Shares in Hewlett-Packard dropped as much as 12 per cent in early trading on Wednesday following the company’s decision to slash its revenue forecast for its current fiscal year by $2bn late the day before.
For Léo Apotheker, who took over as chief executive four months ago, the sharp sell-off was a stark indication of the depth of the unease that has spread among HP investors.
Far from being encouraged by signs of short-term improvements in profit margins, Wall Street focused on a more troubling prospect: that the wide-ranging technology conglomerate had cut too deeply into costs in the past, that this was starting to hamper its revenue growth, and that efforts to rebuild its competitiveness in markets ranging from tablet computers to services would dent profits in the future.
The sell-off came the day after HP also reported that revenue for the first complete quarter in which Mr Apotheker was at the helm had fallen short of its own forecast, as consumer PC sales slumped and it suffered an unexpected setback in the IT services business.
Mr Apotheker blamed the services shortfall on “glitches” in parts of its operations that he hoped would be fixed by an overhaul under way in its sales and marketing efforts. He also warned against reading too much into weakness in its consumer PC operations, which had been felt across the entire PC market in recent months.
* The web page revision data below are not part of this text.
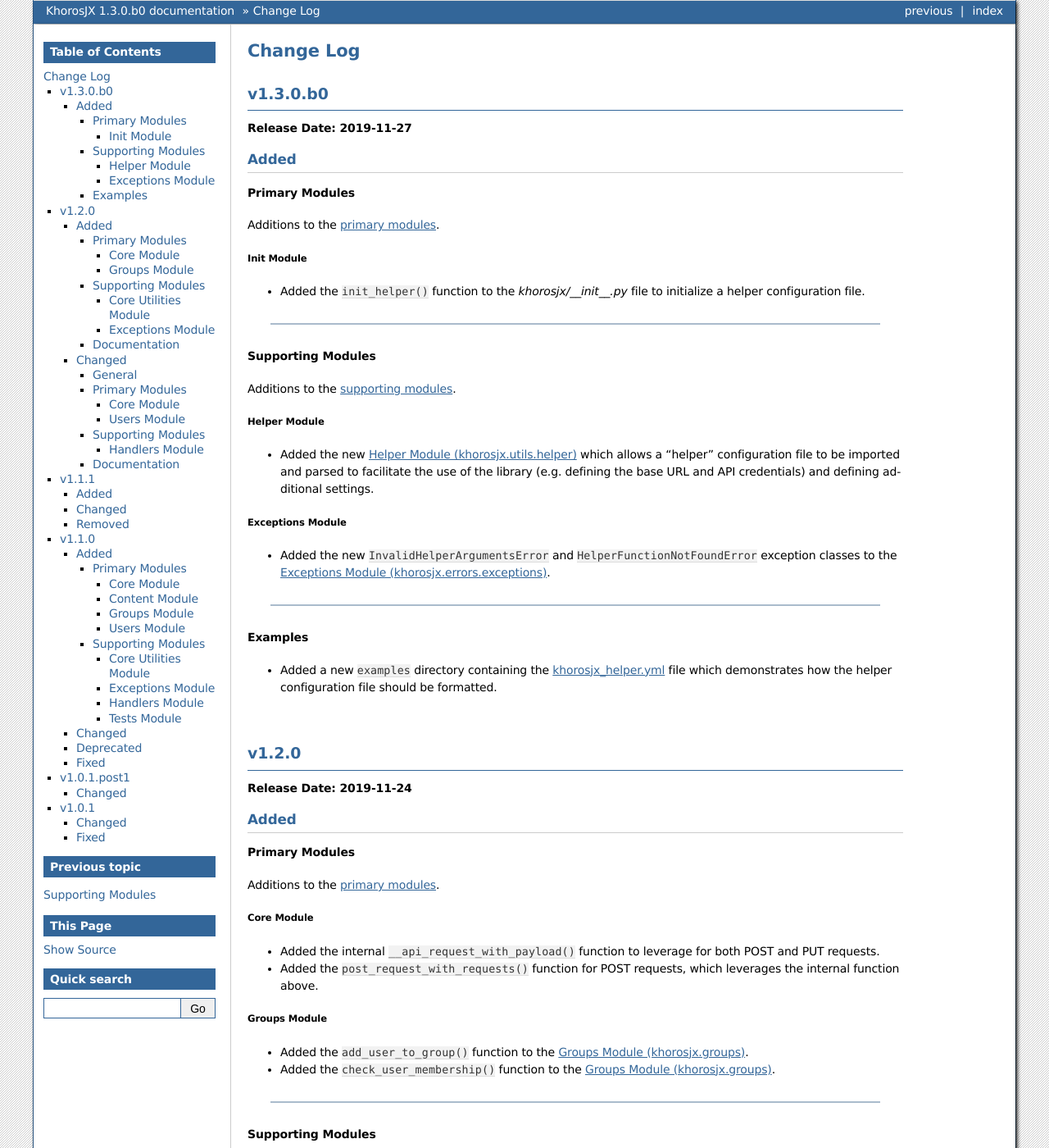
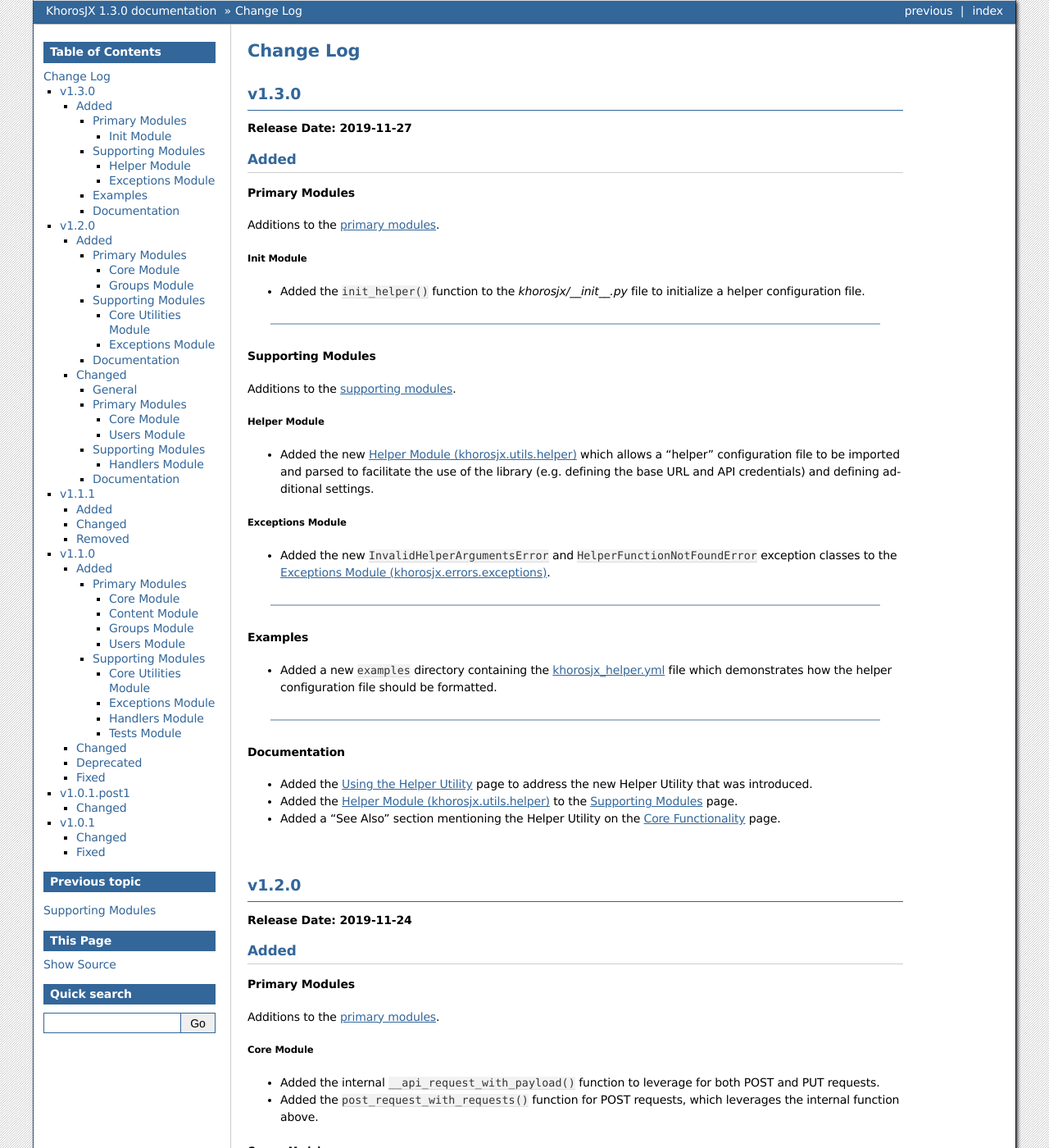
Before and after one commit to jeffshurtliff/khorosjx, a Sphinx documentation site: the page built from docs/changelog.rst, in a window 1280 px wide and 1400 px high. Shown: the whole window at 82% size. Built offline with Sphinx 7.4.7, drawn with Linux system fonts in a browser that asks for light colours; some of the changed text lies outside the part shown.

Commit message:
Updated to version 1.3.0 and updated the documentation accordingly

```diff
--- a/docs/changelog.rst
+++ b/docs/changelog.rst
@@ -2,9 +2,9 @@
 Change Log
 ##########
 
-*********
-v1.3.0.b0
-*********
+******
+v1.3.0
+******
 **Release Date: 2019-11-27**
 
 Added
@@ -42,6 +42,15 @@
 * Added a new ``examples`` directory containing the
   `khorosjx_helper.yml <https://github.com/jeffshurtliff/khorosjx/blob/master/examples/khorosjx_helper.yml>`_ file
   which demonstrates how the helper configuration file should be formatted.
+
+-----
+
+Documentation
+-------------
+* Added the :ref:`using-helper:Using the Helper Utility` page to address the new Helper Utility that was introduced.
+* Added the :ref:`supporting-modules:Helper Module (khorosjx.utils.helper)` to the
+  :doc:`Supporting Modules<supporting-modules>` page.
+* Added a "See Also" section mentioning the Helper Utility on the :doc:`Core Functionality <core-functionality>` page.
 
 |
 
--- a/docs/conf.py
+++ b/docs/conf.py
@@ -26,7 +26,7 @@
 # The short X.Y version
 version = '1.3'
 # The full version, including alpha/beta/rc tags
-release = '1.3.0.b0'
+release = '1.3.0'
 
 
 # -- General configuration ---------------------------------------------------
--- a/docs/core-functionality.rst
+++ b/docs/core-functionality.rst
@@ -30,6 +30,10 @@
 |
 
 .. include:: basic-usage.rst
+
+.. seealso::
+
+    To facilitate the getting started process, you may want to consider :ref:`using-helper:using the Helper Utility`.
 
 |
 
--- a/docs/index.rst
+++ b/docs/index.rst
@@ -10,6 +10,7 @@
 
     introduction
     core-functionality
+    using-helper
     managing-users
     primary-modules
     supporting-modules
--- a/setup.py
+++ b/setup.py
@@ -7,7 +7,7 @@
 
 setuptools.setup(
     name="khorosjx",
-    version="1.3.0.b0",
+    version="1.3.0",
     author="Jeff Shurtliff",
     author_email="jeff.shurtliff@rsa.com",
     description="Useful tools and utilities to assist in managing a Khoros JX (formerly Jive-x) or Jive-n community.",
```
Also changed, not shown: docs/using-helper.rst (added, +180 -0 lines).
“You need to take it a little bit in stride,” he told the Financial Times, as he issued a strong endorsement for HP’s broad-ranging strategy, which spans both consumer and business businesses.
While the consumer market may be weaker now, he said, a presence there was essential given the “consumerisation” of IT in recent years, which has seen consumer technology trends eventually influence corporate buying patterns.
In a hint that HP did not plan to play in all areas of the mass consumer business, though, he said that the “sweet spot” in the business on which he has set his sights is the market for “prosumers”, or professionally minded consumers.
Whether HP can position itself for these trends, and at what cost, are questions that are now playing on investors’ minds. Mark Hurd, who resigned as CEO last August, set the stage for the push deeper into services and new touchscreen computing devices, through the purchases of EDS and Palm; but it has fallen to Mr Apotheker to prove these acquisitions can enable HP to make up lost ground against rivals such as IBM and Apple.
To some observers, Wall Street’s knee-jerk reaction seemed excessive. “If I were in their shoes, I would be properly cautious,” said Frank Gillett, an analyst at Forrester. For HP investors, though, it will be a nervous wait until March 14, when Mr Apotheker has promised the first in-depth look into his plans for HP.